TO GIZZY OR NOT TO GIZZY: THAT IS THE QUESTION Tomlinson, Gary 1998 Abstract: A special effect that turns a normal slide projector into a versatile motion effect will be detailed and demonstrated along with plans on how to build.
RAIN, RAIN, DON'T GO AWAY! Tomlinson, Gary 1998 Abstract: This paper will demonstrate how to use and make a rain projector special effect.
PARTIAL RENOVATION OF MHS PLANETARIUM Turner, Keith 1998 Abstract: Adaptation of MHS Planetarium to meet curriculum needs in a dark adapted room: a work in progress.
SUPER MASSIVE-SUPER GIANT LIGHT TABLES Turner, Keith 1998 Abstract: The construction of a large light table provides a show producer the capability of arranging an entire show within sight.
STONEHENGE: A DRUID'S GUIDE TO CONSTRUCTION Wallace, James II 1998 Abstract: As a means of enticing children into exploring unique facets of archaeology, a set of large, 1/3 scale replica foam blocks have been constructed with the goal in mind of allowing for hands-on learning, which has been proven to be an effective means of education. By utilizing rollers, ramps, ropes, levers and teamwork, these blocks allow for the instructor to focus on multiple topics, such as physics, archaeology, religion, history, culture, and cooperative problem-solving. To date, these have been exceeded expectations in achieving the goals initially envisioned when first constructed.
SPACE STATION FERNBANK Whitt, April 1998 Abstract: During the summer of 1998, instructors at Fernbank Science Center piloted a summer space institute for sixth and seventh graders. Activities, field trips, and partnerships with NASA are described in this presentation.
STARS THAT NEVER SET An Interactive Planetarium Program Whitt, April 1998 Abstract: Fernbank's spring program for families focused on multiple learning styles. The Signing Choir from Briarlake Elementary School sang and signed on video for the the planetarium program.

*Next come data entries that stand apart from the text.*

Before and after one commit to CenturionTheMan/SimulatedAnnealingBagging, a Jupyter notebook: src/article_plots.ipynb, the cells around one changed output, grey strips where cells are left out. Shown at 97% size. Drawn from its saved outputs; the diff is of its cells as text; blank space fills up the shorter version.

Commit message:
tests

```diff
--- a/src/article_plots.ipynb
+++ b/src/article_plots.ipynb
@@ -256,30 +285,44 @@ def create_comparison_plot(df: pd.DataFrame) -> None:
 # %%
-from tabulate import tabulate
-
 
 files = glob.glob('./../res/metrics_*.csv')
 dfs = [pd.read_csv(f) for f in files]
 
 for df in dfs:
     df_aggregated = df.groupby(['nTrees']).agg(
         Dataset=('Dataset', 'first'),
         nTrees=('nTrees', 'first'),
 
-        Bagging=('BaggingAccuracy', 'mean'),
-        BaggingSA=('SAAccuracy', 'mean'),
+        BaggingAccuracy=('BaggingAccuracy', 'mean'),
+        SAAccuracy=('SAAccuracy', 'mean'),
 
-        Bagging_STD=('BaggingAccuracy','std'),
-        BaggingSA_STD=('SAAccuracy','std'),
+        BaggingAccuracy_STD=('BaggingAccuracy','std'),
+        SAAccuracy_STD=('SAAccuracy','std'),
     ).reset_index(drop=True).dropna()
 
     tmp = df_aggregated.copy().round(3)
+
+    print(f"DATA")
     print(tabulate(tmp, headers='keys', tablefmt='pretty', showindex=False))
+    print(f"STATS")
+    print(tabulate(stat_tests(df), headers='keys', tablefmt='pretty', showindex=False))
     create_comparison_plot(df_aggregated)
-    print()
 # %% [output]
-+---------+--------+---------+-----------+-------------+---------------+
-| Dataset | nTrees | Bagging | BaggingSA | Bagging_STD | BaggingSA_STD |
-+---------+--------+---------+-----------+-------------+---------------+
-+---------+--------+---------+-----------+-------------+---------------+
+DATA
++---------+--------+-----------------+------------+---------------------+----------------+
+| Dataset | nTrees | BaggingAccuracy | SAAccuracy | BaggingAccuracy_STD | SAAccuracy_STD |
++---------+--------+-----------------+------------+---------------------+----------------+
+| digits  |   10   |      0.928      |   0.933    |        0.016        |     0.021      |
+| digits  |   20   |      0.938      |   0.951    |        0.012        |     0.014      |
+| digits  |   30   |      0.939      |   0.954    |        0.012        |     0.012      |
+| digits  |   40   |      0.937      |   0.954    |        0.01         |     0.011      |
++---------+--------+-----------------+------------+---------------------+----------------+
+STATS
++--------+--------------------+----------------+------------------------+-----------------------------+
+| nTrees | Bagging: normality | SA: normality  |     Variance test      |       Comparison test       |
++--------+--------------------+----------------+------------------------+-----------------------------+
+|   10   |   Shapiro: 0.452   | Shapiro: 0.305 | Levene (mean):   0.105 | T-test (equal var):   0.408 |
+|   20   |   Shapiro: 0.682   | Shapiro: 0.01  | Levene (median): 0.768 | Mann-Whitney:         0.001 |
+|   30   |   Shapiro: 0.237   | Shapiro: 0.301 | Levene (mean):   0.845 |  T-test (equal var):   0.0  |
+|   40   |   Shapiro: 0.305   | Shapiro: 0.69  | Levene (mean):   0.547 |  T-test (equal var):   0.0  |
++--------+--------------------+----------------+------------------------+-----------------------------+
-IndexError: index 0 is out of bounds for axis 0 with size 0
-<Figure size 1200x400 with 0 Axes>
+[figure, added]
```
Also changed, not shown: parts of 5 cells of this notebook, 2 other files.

SUN AND STARS AND YERKES OBSERVATORY Whitt, April 1998 Abstract: The Yerkes Summer Institute for the Center for Astrophysical Research in Antarctica (CARA) brought Chicago high school students to Wisconsin for labs from spectroscopy to statistics. Here are their some of their lessons and projects.
THE PROBLEM WITH WESS SLIDE MOUNTS Williams, Gregg 1998 Abstract: Many of us in the planetarium business are familiar with slide mounts made by Wess Plastics. During this paper, I am going to explain what makes Wess mounts a useful product for planetariums. I'll describe some of the variety of apertures available. And, I'll describe a significant problem with Wess mounts and suggest a partial solution that GLPA members could implement cooperatively.
ANCIENT OBSERVING SITES Zajac, Gene 1998 Abstract: The purpose of this lesson is to present a method of informing students how to create their own astronomically correct observing site. Ancient real sites are examined first. Students learn that the altitude of the sun varies by 47 degrees on the meridian, the sun moves along the horizon, the altitude of the NCP is constant, star rising and setting azimuths can be observed at sunrise and sunset to determine the seasons or other dates. The term helical rising is presented.
GALILEO'S NOTEBOOK Zajac, Gene 1998 Abstract: This group of activities uses the research of Galileo to teach concepts of the heliocentric universe. Sunspots, inclined plane, retrograde motion, and the orbits of Jupiter's moons were used in a high school astronomy class.
SPACE STATION SIMULATION CAMP Zajac, Gene 1998 Abstract: This project converted an ordinary school bus into a space station complete with activity bays. Five computers, glove box, medical bay, and a weather station are the major components. The bus is used with a summer space camp for high school and fifth grade students.